Clients, in turn, say agencies have to earn their fees. They should become true partners and provide real value services in research, market visits to rural areas, specialist services—just about anything. Some clients seem to want agencies to be all things for very modest sums. At times, agencies provide huge brand ideas but get no royalty fees. So, why do they agree to this? asks Ravi Kiran, CEO, South-East and South Asia, Starcom MediaVest Group. Why don’t they walk away?
It’s often about ego and desperation—an unwillingness to let go, especially if the business pertains to a pedigreed brand or was won against nameplate agencies. Many agencies don’t even consider opportunity costs—some clients do not permit agencies to work on rival brands or associated categories. Agency payments,should compensate for this.

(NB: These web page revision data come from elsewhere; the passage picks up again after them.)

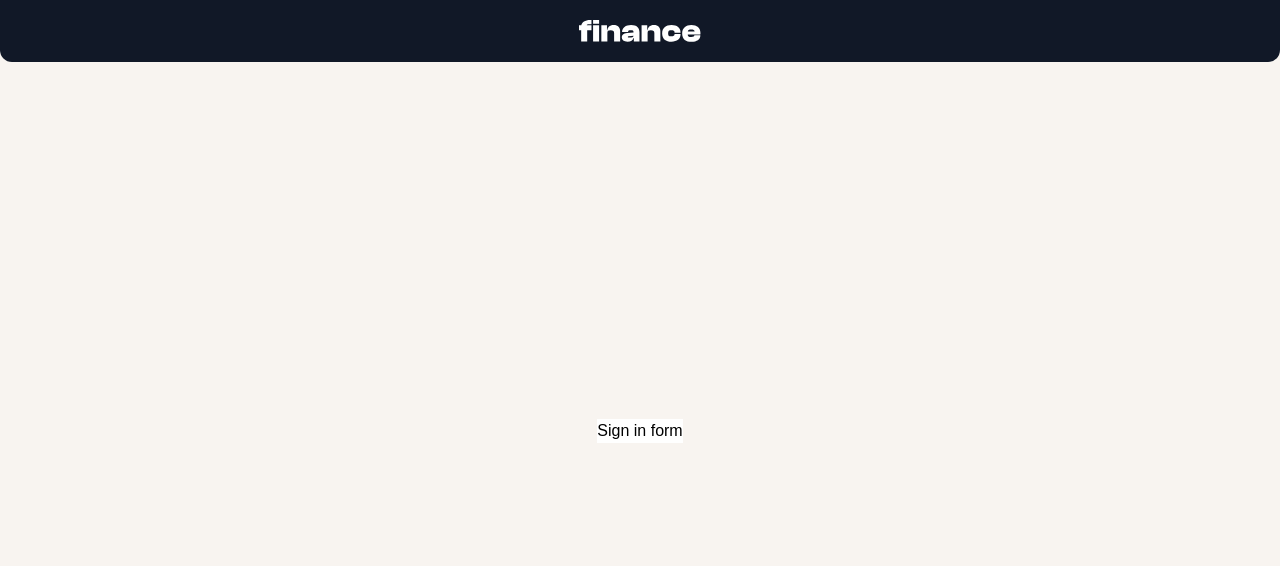
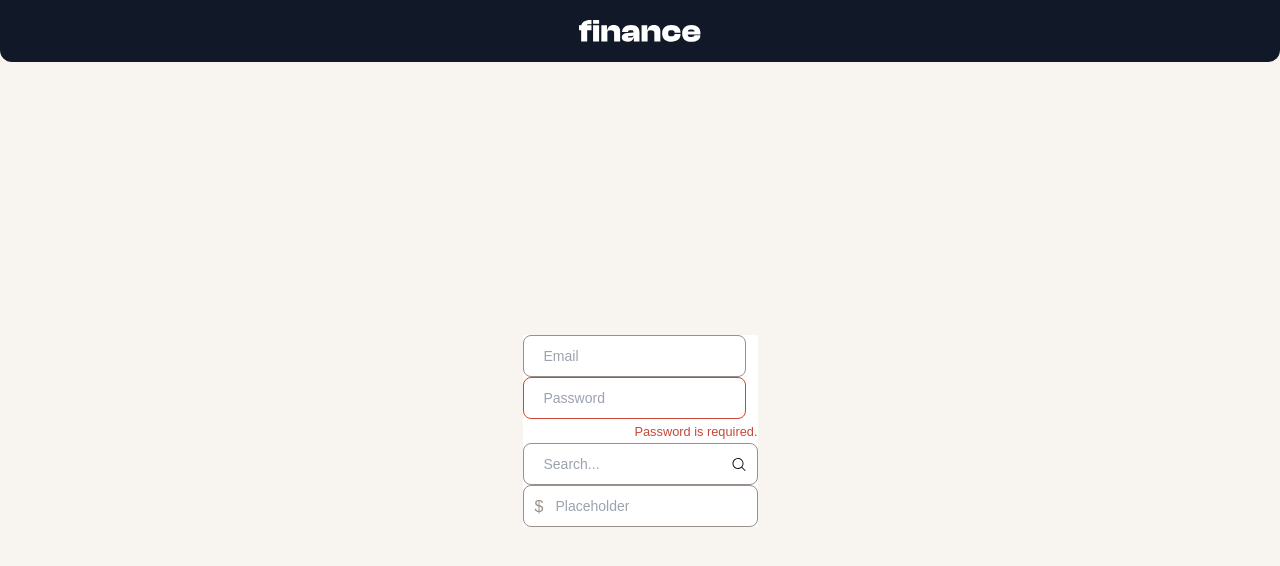
Before and after one commit to jayantpathariya/personal-finance, a Next.js app: page /sign-in in a window 1280 px wide. Shown: the top 566 px of the page. Built offline with nearby package versions, Linux system fonts and the light colour scheme.

Commit message:
Add input component

```diff
--- a/src/app/(auth)/_components/sign-in-form.tsx
+++ b/src/app/(auth)/_components/sign-in-form.tsx
@@ -1,3 +1,12 @@
+import { Input } from "@/components/ui/input";
+
 export const SignInForm = () => {
-  return <form className="bg-white">Sign in form</form>;
+  return (
+    <form className="bg-white">
+      <Input placeholder="Email" />
+      <Input placeholder="Password" error="Password is required." />
+      <Input placeholder="Search..." search />
+      <Input placeholder="Placeholder" prefixI />
+    </form>
+  );
 };
--- /dev/null
+++ b/src/components/icons/search.tsx
@@ -0,0 +1,19 @@
+type IconProps = {
+  color?: string;
+} & React.SVGProps<SVGSVGElement>;
+
+export const Search = (props: IconProps) => (
+  <svg
+    fill="none"
+    height={14}
+    viewBox="0 0 14 14"
+    width={14}
+    xmlns="http://www.w3.org/2000/svg"
+    {...props}
+  >
+    <path
+      d="m13.3538 13.1462-3.1294-3.1287c.907-1.08894 1.3593-2.48564 1.2628-3.89955-.0966-1.41391-.7345-2.73618-1.78109-3.69173-1.0466-.95555-2.42131-1.470821-3.83815-1.438621-1.41683.032201-2.76671.609391-3.76883 1.611501-1.00211 1.00212-1.579301 2.352-1.611501 3.76883-.0322 1.41684.483071 2.79155 1.438621 3.83817.95556 1.0466 2.27782 1.6845 3.69173 1.781 1.41391.0966 2.81061-.3557 3.89954-1.2627l3.12878 3.1293c.0464.0465.1016.0833.1623.1085.0607.0251.1257.0381.1914.0381s.1308-.013.1915-.0381c.0607-.0252.1158-.062.1623-.1085.0464-.0464.0833-.1016.1084-.1623.0252-.0607.0381-.1257.0381-.1914s-.0129-.1308-.0381-.1915c-.0251-.0607-.062-.1158-.1084-.1623zm-11.85378-6.64621c0-.89002.26392-1.76005.75839-2.50007.49446-.74002 1.19727-1.31679 2.01954-1.65739.82226-.34059 1.72706-.42971 2.59998-.25607.87291.17363 1.67473.60221 2.30407 1.23155s1.0579 1.43116 1.2316 2.30407c.1736.87292.0845 1.77772-.2561 2.59999-.34062.82226-.91739 1.52507-1.65741 2.01953-.74002.4945-1.61005.7584-2.50007.7584-1.19307-.0013-2.33689-.4759-3.18052-1.31949-.84363-.84363-1.31816-1.98745-1.31948-3.18052z"
+      fill="currentColor"
+    />
+  </svg>
+);
--- /dev/null
+++ b/src/components/ui/input.tsx
@@ -0,0 +1,34 @@
+import { Search } from "@/components/icons/search";
+
+import { cn } from "@/lib/utils";
+
+type InputProps = React.InputHTMLAttributes<HTMLInputElement> & {
+  error?: string;
+  search?: boolean;
+  prefixI?: boolean;
+};
+
+export const Input = ({ error, search, prefixI, ...props }: InputProps) => {
+  return (
+    <div className="relative">
+      {prefixI && (
+        <span className="absolute left-3 top-2.5 text-beige-500">$</span>
+      )}
+      <input
+        className={cn(
+          "rounded-lg border border-beige-500 px-5 py-2.5 text-sm text-beige-500 outline-none",
+          search && "pr-8",
+          error && "border-red",
+          prefixI && "pl-8",
+        )}
+        {...props}
+      />
+      {search && <Search className="absolute right-3 top-3.5 text-gray-900" />}
+      {error && (
+        <p className="text-right">
+          <small className="text-red">{error}</small>
+        </p>
+      )}
+    </div>
+  );
+};
```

Still, why have creative agency fees dipped much more than those of media agencies? Well, media agencies weren’t getting too much in the first place. The former are still seen as providing the lowest common denominator—the same traditional advertising solutions. In contrast, costs in media have gone up since fees for specialist skills are high. Ad industry chiefs say commissions for specialist communications, such as digital, retail, entertainment, even outdoor, are easily between 15-20% since talent is scarcer. “Also, specialist spends are still relatively low, so a smaller per cent wouldn’t be feasible. And, specialist units usually provide end-to-end services, from strategy to creative and media,” says one ad man who prefers to be anonymous. As advertisers spend more on non-traditional, and specialization becomes more mainstream, these commissions, too, may dip. Ultimately, to get more, agencies need to be able to say No.
Marion Arathoon is Mint’s advertising editor. Your feedback is welcome at firstname.lastname@example.org